··· Material for this task

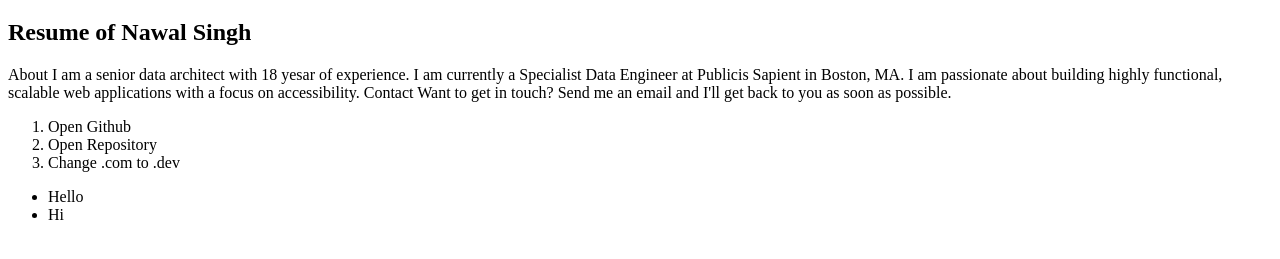
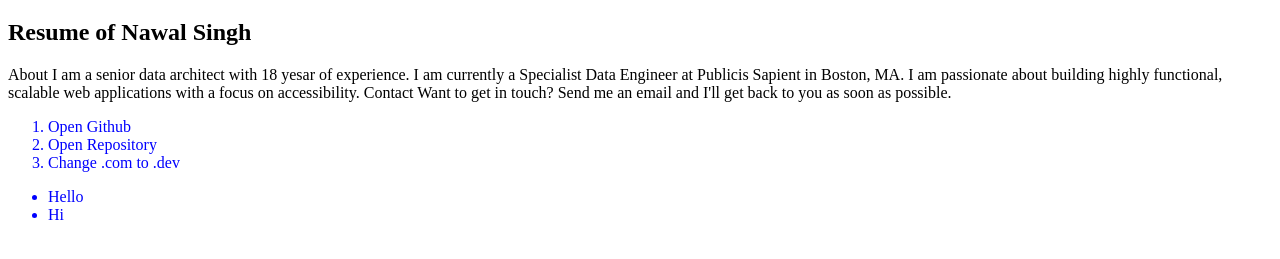
Before and after one commit to singh-nawal/nawal-singh, a plain HTML site: page index.html in a window 1280 px wide. Shown: the part 61-320 px from the top of the page. Drawn offline with Linux system fonts and the light colour scheme.

Commit message:
added style

```diff
--- a/index.html
+++ b/index.html
@@ -14,19 +14,19 @@
 </head>
 
 <body>
-    <h1>Nawal Singh</h1>
+    <h1 id="title">Nawal Singh</h1>
     <h2>Resume of Nawal Singh</h2>
     <p>About I am a senior data architect with 18 yesar of experience. I am currently a Specialist Data Engineer at Publicis Sapient in Boston, MA.
         I am passionate about building highly functional, scalable web applications with a focus on accessibility.
         Contact Want to get in touch? Send me an email and I'll get back to you as soon as possible.</p>
     <ol>
-        <li>Open Github</li>
-        <li>Open Repository</li>
-        <li>Change .com to .dev</li>
+        <li class =blue>Open Github</li>
+        <li class =blue>Open Repository</li>
+        <li class =blue>Change .com to .dev</li>
     </ol>
     <ul>
-        <li>Hello</li>
-        <li>Hi</li>
+        <li class =blue>Hello</li>
+        <li class =blue>Hi</li>
     </ul>
 </body>
 
--- a/styles.css
+++ b/styles.css
@@ -0,0 +1,2 @@
+#titel{color: red}
+.blue{color: blue}
```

······

**What the task requires**
Your copy of the entries must be exact and must contain no pictures.

**Response area**
Before and after one commit to singh-nawal/nawal-singh, a plain HTML site: page index.html in a window 1280 px wide. Shown: the part 61-320 px from the top of the page. Drawn offline with Linux system fonts and the light colour scheme.

Commit message:
added style

```diff
--- a/index.html
+++ b/index.html
@@ -14,19 +14,19 @@
 </head>
 
 <body>
-    <h1>Nawal Singh</h1>
+    <h1 id="title">Nawal Singh</h1>
     <h2>Resume of Nawal Singh</h2>
     <p>About I am a senior data architect with 18 yesar of experience. I am currently a Specialist Data Engineer at Publicis Sapient in Boston, MA.
         I am passionate about building highly functional, scalable web applications with a focus on accessibility.
         Contact Want to get in touch? Send me an email and I'll get back to you as soon as possible.</p>
     <ol>
-        <li>Open Github</li>
-        <li>Open Repository</li>
-        <li>Change .com to .dev</li>
+        <li class =blue>Open Github</li>
+        <li class =blue>Open Repository</li>
+        <li class =blue>Change .com to .dev</li>
     </ol>
     <ul>
-        <li>Hello</li>
-        <li>Hi</li>
+        <li class =blue>Hello</li>
+        <li class =blue>Hi</li>
     </ul>
 </body>
 
--- a/styles.css
+++ b/styles.css
@@ -0,0 +1,2 @@
+#titel{color: red}
+.blue{color: blue}
```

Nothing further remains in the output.